### TASK DIRECTIONS
Exclude the pictures and retype the entries as written.

--------------------------------------------------

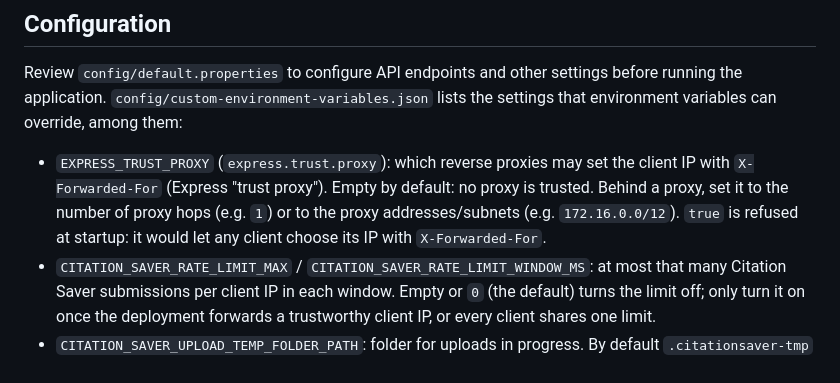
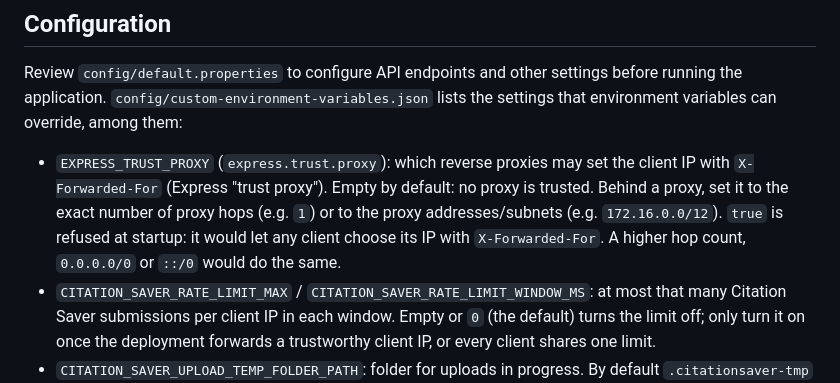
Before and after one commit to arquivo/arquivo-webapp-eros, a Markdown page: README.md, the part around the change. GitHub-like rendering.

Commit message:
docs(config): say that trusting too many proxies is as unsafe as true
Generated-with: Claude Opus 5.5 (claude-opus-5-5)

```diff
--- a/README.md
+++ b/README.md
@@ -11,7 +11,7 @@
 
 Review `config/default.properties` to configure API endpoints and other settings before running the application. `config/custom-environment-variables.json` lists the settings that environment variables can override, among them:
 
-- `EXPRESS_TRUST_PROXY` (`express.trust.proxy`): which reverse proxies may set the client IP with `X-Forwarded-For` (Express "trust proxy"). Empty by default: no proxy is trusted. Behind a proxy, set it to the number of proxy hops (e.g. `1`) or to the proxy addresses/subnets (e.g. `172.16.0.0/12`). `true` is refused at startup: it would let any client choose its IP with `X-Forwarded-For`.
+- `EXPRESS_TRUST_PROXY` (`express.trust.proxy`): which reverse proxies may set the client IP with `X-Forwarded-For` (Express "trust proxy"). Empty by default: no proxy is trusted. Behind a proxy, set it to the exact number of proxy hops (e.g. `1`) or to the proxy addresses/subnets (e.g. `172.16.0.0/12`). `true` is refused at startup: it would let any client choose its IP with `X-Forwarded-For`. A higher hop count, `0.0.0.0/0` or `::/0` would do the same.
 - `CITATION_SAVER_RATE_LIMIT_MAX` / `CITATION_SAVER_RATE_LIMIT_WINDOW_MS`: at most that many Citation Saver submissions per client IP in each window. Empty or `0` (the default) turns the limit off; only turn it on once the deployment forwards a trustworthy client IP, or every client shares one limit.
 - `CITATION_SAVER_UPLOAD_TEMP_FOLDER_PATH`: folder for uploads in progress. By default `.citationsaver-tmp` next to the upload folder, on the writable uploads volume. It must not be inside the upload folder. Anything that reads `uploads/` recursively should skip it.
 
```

--------------------------------------------------

### RESULT OF THE EXERCISE
Before and after one commit to arquivo/arquivo-webapp-eros, a Markdown page: README.md, the part around the change. GitHub-like rendering.

Commit message:
docs(config): say that trusting too many proxies is as unsafe as true
Generated-with: Claude Opus 5.5 (claude-opus-5-5)

```diff
--- a/README.md
+++ b/README.md
@@ -11,7 +11,7 @@
 
 Review `config/default.properties` to configure API endpoints and other settings before running the application. `config/custom-environment-variables.json` lists the settings that environment variables can override, among them:
 
-- `EXPRESS_TRUST_PROXY` (`express.trust.proxy`): which reverse proxies may set the client IP with `X-Forwarded-For` (Express "trust proxy"). Empty by default: no proxy is trusted. Behind a proxy, set it to the number of proxy hops (e.g. `1`) or to the proxy addresses/subnets (e.g. `172.16.0.0/12`). `true` is refused at startup: it would let any client choose its IP with `X-Forwarded-For`.
+- `EXPRESS_TRUST_PROXY` (`express.trust.proxy`): which reverse proxies may set the client IP with `X-Forwarded-For` (Express "trust proxy"). Empty by default: no proxy is trusted. Behind a proxy, set it to the exact number of proxy hops (e.g. `1`) or to the proxy addresses/subnets (e.g. `172.16.0.0/12`). `true` is refused at startup: it would let any client choose its IP with `X-Forwarded-For`. A higher hop count, `0.0.0.0/0` or `::/0` would do the same.
 - `CITATION_SAVER_RATE_LIMIT_MAX` / `CITATION_SAVER_RATE_LIMIT_WINDOW_MS`: at most that many Citation Saver submissions per client IP in each window. Empty or `0` (the default) turns the limit off; only turn it on once the deployment forwards a trustworthy client IP, or every client shares one limit.
 - `CITATION_SAVER_UPLOAD_TEMP_FOLDER_PATH`: folder for uploads in progress. By default `.citationsaver-tmp` next to the upload folder, on the writable uploads volume. It must not be inside the upload folder. Anything that reads `uploads/` recursively should skip it.
 
```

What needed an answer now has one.